Supplied information:

_ _ _

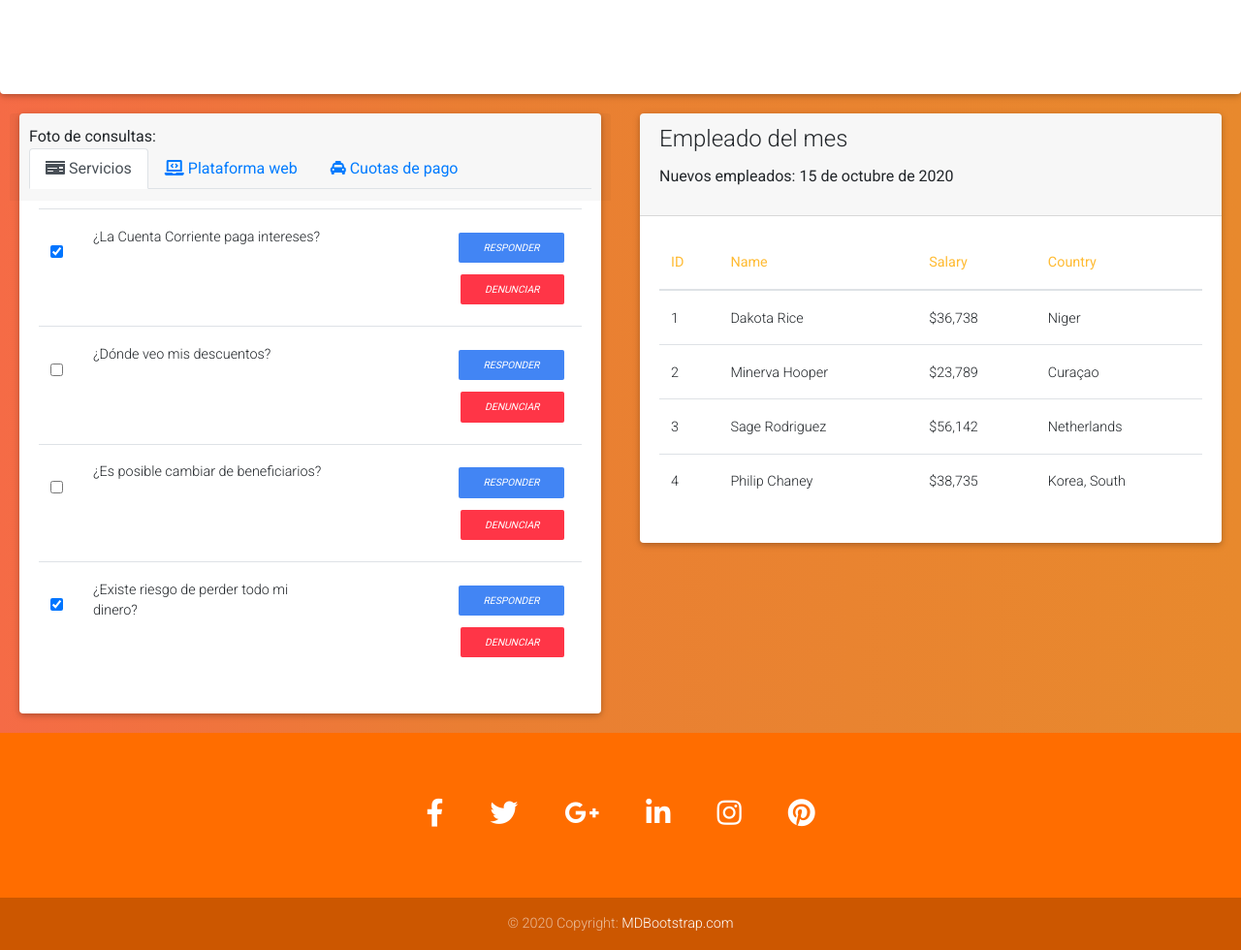
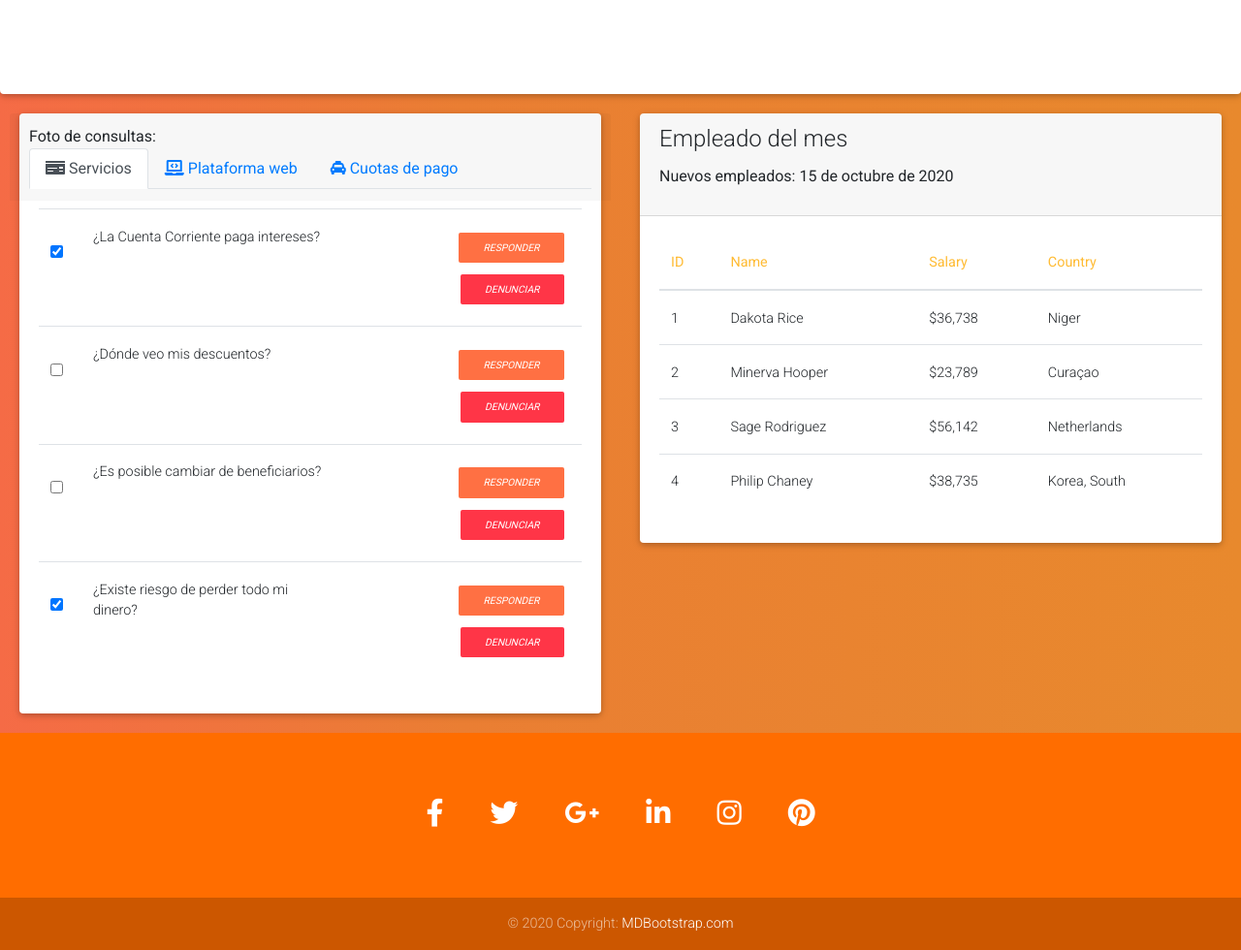
Before and after one commit to carlos18mz/Finanzas-TF, a Flask app: page / in a window 1280 px wide. Shown: the part 2183-3163 px from the top of the page at 97% size. Run offline with Flask 2, Linux system fonts and the light colour scheme; some libraries are stand-ins or nearby versions.

Commit message:
first version

```diff
--- a/App.py
+++ b/App.py
@@ -35,15 +35,15 @@ app = Flask(__name__)
 #mysql = MySQL(app)
 
 #SQLALCHEMY
-#app.config['SQLALCHEMY_DATABASE_URI'] = "mysql://uv1d04zrxpnefepn:qm6Qum3mzDQZgKLCiCLc@b9gqzffgxhbnvmbdttw0-mysql.services.clever-cloud.com:3306/b9gqzffgxhbnvmbdttw0"
+app.config['SQLALCHEMY_DATABASE_URI'] = "mysql://uv1d04zrxpnefepn:qm6Qum3mzDQZgKLCiCLc@b9gqzffgxhbnvmbdttw0-mysql.services.clever-cloud.com:3306/b9gqzffgxhbnvmbdttw0"
+app.config['SQLALCHEMY_TRACK_MODIFICATIONS'] = False
+db = SQLAlchemy(app)
+ma = Marshmallow(app)
+
+#LOCALHOST
+#app.config['SQLALCHEMY_DATABASE_URI'] = "mysql://root:@localhost:3306/finanzas"
 #app.config['SQLALCHEMY_TRACK_MODIFICATIONS'] = False
 #db = SQLAlchemy(app)
-#ma = Marshmallow(app)
-
-#LOCALHOST
-app.config['SQLALCHEMY_DATABASE_URI'] = "mysql://root:@localhost:3306/finanzas"
-app.config['SQLALCHEMY_TRACK_MODIFICATIONS'] = False
-db = SQLAlchemy(app)
 #ma = Marshmallow(app)
 
 #==========================================================================
--- a/templates/dashboard.html
+++ b/templates/dashboard.html
@@ -4,10 +4,7 @@
 <div>
 
 <div class="row">
-
-
   <!--============TRANSACCTION TABLE======================================-->
-
         <div class="col-md-4">
         <div class="container-fluid">
 
--- a/templates/landingPage.html
+++ b/templates/landingPage.html
@@ -218,7 +218,7 @@
                         </td>
                         <td>¿La Cuenta Corriente paga intereses?</td>
                         <td class="td-actions text-right">
-                          <button type="button" rel="tooltip" title="Edit Task" class="btn btn-primary btn-link btn-sm">
+                          <button type="button" rel="tooltip" title="Edit Task" class="btn btn-deep-orange btn-link btn-sm">
                             <i class="material-icons">Responder</i>
                           </button>
                           <button type="button" rel="tooltip" title="Remove" class="btn btn-danger btn-link btn-sm">
@@ -239,7 +239,7 @@
                         </td>
                         <td>¿Dónde veo mis descuentos?</td>
                         <td class="td-actions text-right">
-                          <button type="button" rel="tooltip" title="Edit Task" class="btn btn-primary btn-link btn-sm">
+                          <button type="button" rel="tooltip" title="Edit Task" class="btn btn-deep-orange btn-link btn-sm">
                             <i class="material-icons">Responder</i>
                           </button>
                           <button type="button" rel="tooltip" title="Remove" class="btn btn-danger btn-link btn-sm">
@@ -261,7 +261,7 @@
                         <td>¿Es posible cambiar de beneficiarios?
                         </td>
                         <td class="td-actions text-right">
-                          <button type="button" rel="tooltip" title="Edit Task" class="btn btn-primary btn-link btn-sm">
+                          <button type="button" rel="tooltip" title="Edit Task" class="btn btn-deep-orange btn-link btn-sm">
                             <i class="material-icons">Responder</i>
                           </button>
                           <button type="button" rel="tooltip" title="Remove" class="btn btn-danger btn-link btn-sm">
@@ -282,7 +282,7 @@
                         </td>
                         <td>¿Existe riesgo de perder todo mi dinero?</td>
                         <td class="td-actions text-right">
-                          <button type="button" rel="tooltip" title="Edit Task" class="btn btn-primary btn-link btn-sm">
+                          <button type="button" rel="tooltip" title="Edit Task" class="btn btn-deep-orange btn-link btn-sm">
                             <i class="material-icons">Responder</i>
                           </button>
                           <button type="button" rel="tooltip" title="Remove" class="btn btn-danger btn-link btn-sm">
@@ -311,7 +311,7 @@
                           ¿Los programas de fidelidad tienen algún costo?
                         </td>
                         <td class="td-actions text-right">
-                          <button type="button" rel="tooltip" title="Edit Task" class="btn btn-primary btn-link btn-sm">
+                          <button type="button" rel="tooltip" title="Edit Task" class="btn btn-deep-orange btn-link btn-sm">
                             <i class="material-icons">Responder</i>
                           </button>
                           <button type="button" rel="tooltip" title="Remove" class="btn btn-danger btn-link btn-sm">
@@ -332,7 +332,7 @@
                         </td>
                         <td>¿Puedo pedir un Crédito Efectivo mayor a S/87,500?</td>
                         <td class="td-actions text-right">
-                          <button type="button" rel="tooltip" title="Edit Task" class="btn btn-primary btn-link btn-sm">
+                          <button type="button" rel="tooltip" title="Edit Task" class="btn btn-deep-orange btn-link btn-sm">
                             <i class="material-icons">Responder</i>
                           </button>
                           <button type="button" rel="tooltip" title="Remove" class="btn btn-danger btn-link btn-sm">
@@ -360,7 +360,7 @@
                         <td>
                           ¿Puedo prepagar mi Crédito para descontar intereses?</td>
                         <td class="td-actions text-right">
-                          <button type="button" rel="tooltip" title="Edit Task" class="btn btn-primary btn-link btn-sm">
+                          <button type="button" rel="tooltip" title="Edit Task" class="btn btn-deep-orange btn-link btn-sm">
                             <i class="material-icons">Responder</i>
                           </button>
                           <button type="button" rel="tooltip" title="Remove" class="btn btn-danger btn-link btn-sm">
@@ -382,7 +382,7 @@
                         <td>¿Puedo solicitar un Crédito de Estudios para un pregrado en Perú?
                         </td>
                         <td class="td-actions text-right">
-                          <button type="button" rel="tooltip" title="Edit Task" class="btn btn-primary btn-link btn-sm">
+                          <button type="button" rel="tooltip" title="Edit Task" class="btn btn-deep-orange btn-link btn-sm">
                             <i class="material-icons">Responder</i>
                           </button>
                           <button type="button" rel="tooltip" title="Remove" class="btn btn-danger btn-link btn-sm">
@@ -404,7 +404,7 @@
                         <td>
                           ¿Qué características de mi cuenta a plazo puedo modificar?</td>
                         <td class="td-actions text-right">
-                          <button type="button" rel="tooltip" title="Edit Task" class="btn btn-primary btn-link btn-sm">
+                          <button type="button" rel="tooltip" title="Edit Task" class="btn btn-deep-orange btn-link btn-sm">
                             <i class="material-icons">Responder</i>
                           </button>
                           <button type="button" rel="tooltip" title="Remove" class="btn btn-danger btn-link btn-sm">
```
Also changed, not shown: index.html (deleted, +0 -45 lines).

_ _ _

Task directions: Repeat the data exactly. No pictures should appear.

Output of the exercise:
Before and after one commit to carlos18mz/Finanzas-TF, a Flask app: page / in a window 1280 px wide. Shown: the part 2183-3163 px from the top of the page at 97% size. Run offline with Flask 2, Linux system fonts and the light colour scheme; some libraries are stand-ins or nearby versions.

Commit message:
first version

```diff
--- a/App.py
+++ b/App.py
@@ -35,15 +35,15 @@ app = Flask(__name__)
 #mysql = MySQL(app)
 
 #SQLALCHEMY
-#app.config['SQLALCHEMY_DATABASE_URI'] = "mysql://uv1d04zrxpnefepn:qm6Qum3mzDQZgKLCiCLc@b9gqzffgxhbnvmbdttw0-mysql.services.clever-cloud.com:3306/b9gqzffgxhbnvmbdttw0"
+app.config['SQLALCHEMY_DATABASE_URI'] = "mysql://uv1d04zrxpnefepn:qm6Qum3mzDQZgKLCiCLc@b9gqzffgxhbnvmbdttw0-mysql.services.clever-cloud.com:3306/b9gqzffgxhbnvmbdttw0"
+app.config['SQLALCHEMY_TRACK_MODIFICATIONS'] = False
+db = SQLAlchemy(app)
+ma = Marshmallow(app)
+
+#LOCALHOST
+#app.config['SQLALCHEMY_DATABASE_URI'] = "mysql://root:@localhost:3306/finanzas"
 #app.config['SQLALCHEMY_TRACK_MODIFICATIONS'] = False
 #db = SQLAlchemy(app)
-#ma = Marshmallow(app)
-
-#LOCALHOST
-app.config['SQLALCHEMY_DATABASE_URI'] = "mysql://root:@localhost:3306/finanzas"
-app.config['SQLALCHEMY_TRACK_MODIFICATIONS'] = False
-db = SQLAlchemy(app)
 #ma = Marshmallow(app)
 
 #==========================================================================
--- a/templates/dashboard.html
+++ b/templates/dashboard.html
@@ -4,10 +4,7 @@
 <div>
 
 <div class="row">
-
-
   <!--============TRANSACCTION TABLE======================================-->
-
         <div class="col-md-4">
         <div class="container-fluid">
 
--- a/templates/landingPage.html
+++ b/templates/landingPage.html
@@ -218,7 +218,7 @@
                         </td>
                         <td>¿La Cuenta Corriente paga intereses?</td>
                         <td class="td-actions text-right">
-                          <button type="button" rel="tooltip" title="Edit Task" class="btn btn-primary btn-link btn-sm">
+                          <button type="button" rel="tooltip" title="Edit Task" class="btn btn-deep-orange btn-link btn-sm">
                             <i class="material-icons">Responder</i>
                           </button>
                           <button type="button" rel="tooltip" title="Remove" class="btn btn-danger btn-link btn-sm">
@@ -239,7 +239,7 @@
                         </td>
                         <td>¿Dónde veo mis descuentos?</td>
                         <td class="td-actions text-right">
-                          <button type="button" rel="tooltip" title="Edit Task" class="btn btn-primary btn-link btn-sm">
+                          <button type="button" rel="tooltip" title="Edit Task" class="btn btn-deep-orange btn-link btn-sm">
                             <i class="material-icons">Responder</i>
                           </button>
                           <button type="button" rel="tooltip" title="Remove" class="btn btn-danger btn-link btn-sm">
@@ -261,7 +261,7 @@
                         <td>¿Es posible cambiar de beneficiarios?
                         </td>
                         <td class="td-actions text-right">
-                          <button type="button" rel="tooltip" title="Edit Task" class="btn btn-primary btn-link btn-sm">
+                          <button type="button" rel="tooltip" title="Edit Task" class="btn btn-deep-orange btn-link btn-sm">
                             <i class="material-icons">Responder</i>
                           </button>
                           <button type="button" rel="tooltip" title="Remove" class="btn btn-danger btn-link btn-sm">
@@ -282,7 +282,7 @@
                         </td>
                         <td>¿Existe riesgo de perder todo mi dinero?</td>
                         <td class="td-actions text-right">
-                          <button type="button" rel="tooltip" title="Edit Task" class="btn btn-primary btn-link btn-sm">
+                          <button type="button" rel="tooltip" title="Edit Task" class="btn btn-deep-orange btn-link btn-sm">
                             <i class="material-icons">Responder</i>
                           </button>
                           <button type="button" rel="tooltip" title="Remove" class="btn btn-danger btn-link btn-sm">
@@ -311,7 +311,7 @@
                           ¿Los programas de fidelidad tienen algún costo?
                         </td>
                         <td class="td-actions text-right">
-                          <button type="button" rel="tooltip" title="Edit Task" class="btn btn-primary btn-link btn-sm">
+                          <button type="button" rel="tooltip" title="Edit Task" class="btn btn-deep-orange btn-link btn-sm">
                             <i class="material-icons">Responder</i>
                           </button>
                           <button type="button" rel="tooltip" title="Remove" class="btn btn-danger btn-link btn-sm">
@@ -332,7 +332,7 @@
                         </td>
                         <td>¿Puedo pedir un Crédito Efectivo mayor a S/87,500?</td>
                         <td class="td-actions text-right">
-                          <button type="button" rel="tooltip" title="Edit Task" class="btn btn-primary btn-link btn-sm">
+                          <button type="button" rel="tooltip" title="Edit Task" class="btn btn-deep-orange btn-link btn-sm">
                             <i class="material-icons">Responder</i>
                           </button>
                           <button type="button" rel="tooltip" title="Remove" class="btn btn-danger btn-link btn-sm">
@@ -360,7 +360,7 @@
                         <td>
                           ¿Puedo prepagar mi Crédito para descontar intereses?</td>
                         <td class="td-actions text-right">
-                          <button type="button" rel="tooltip" title="Edit Task" class="btn btn-primary btn-link btn-sm">
+                          <button type="button" rel="tooltip" title="Edit Task" class="btn btn-deep-orange btn-link btn-sm">
                             <i class="material-icons">Responder</i>
                           </button>
                           <button type="button" rel="tooltip" title="Remove" class="btn btn-danger btn-link btn-sm">
@@ -382,7 +382,7 @@
                         <td>¿Puedo solicitar un Crédito de Estudios para un pregrado en Perú?
                         </td>
                         <td class="td-actions text-right">
-                          <button type="button" rel="tooltip" title="Edit Task" class="btn btn-primary btn-link btn-sm">
+                          <button type="button" rel="tooltip" title="Edit Task" class="btn btn-deep-orange btn-link btn-sm">
                             <i class="material-icons">Responder</i>
                           </button>
                           <button type="button" rel="tooltip" title="Remove" class="btn btn-danger btn-link btn-sm">
@@ -404,7 +404,7 @@
                         <td>
                           ¿Qué características de mi cuenta a plazo puedo modificar?</td>
                         <td class="td-actions text-right">
-                          <button type="button" rel="tooltip" title="Edit Task" class="btn btn-primary btn-link btn-sm">
+                          <button type="button" rel="tooltip" title="Edit Task" class="btn btn-deep-orange btn-link btn-sm">
                             <i class="material-icons">Responder</i>
                           </button>
                           <button type="button" rel="tooltip" title="Remove" class="btn btn-danger btn-link btn-sm">
```
Also changed, not shown: index.html (deleted, +0 -45 lines).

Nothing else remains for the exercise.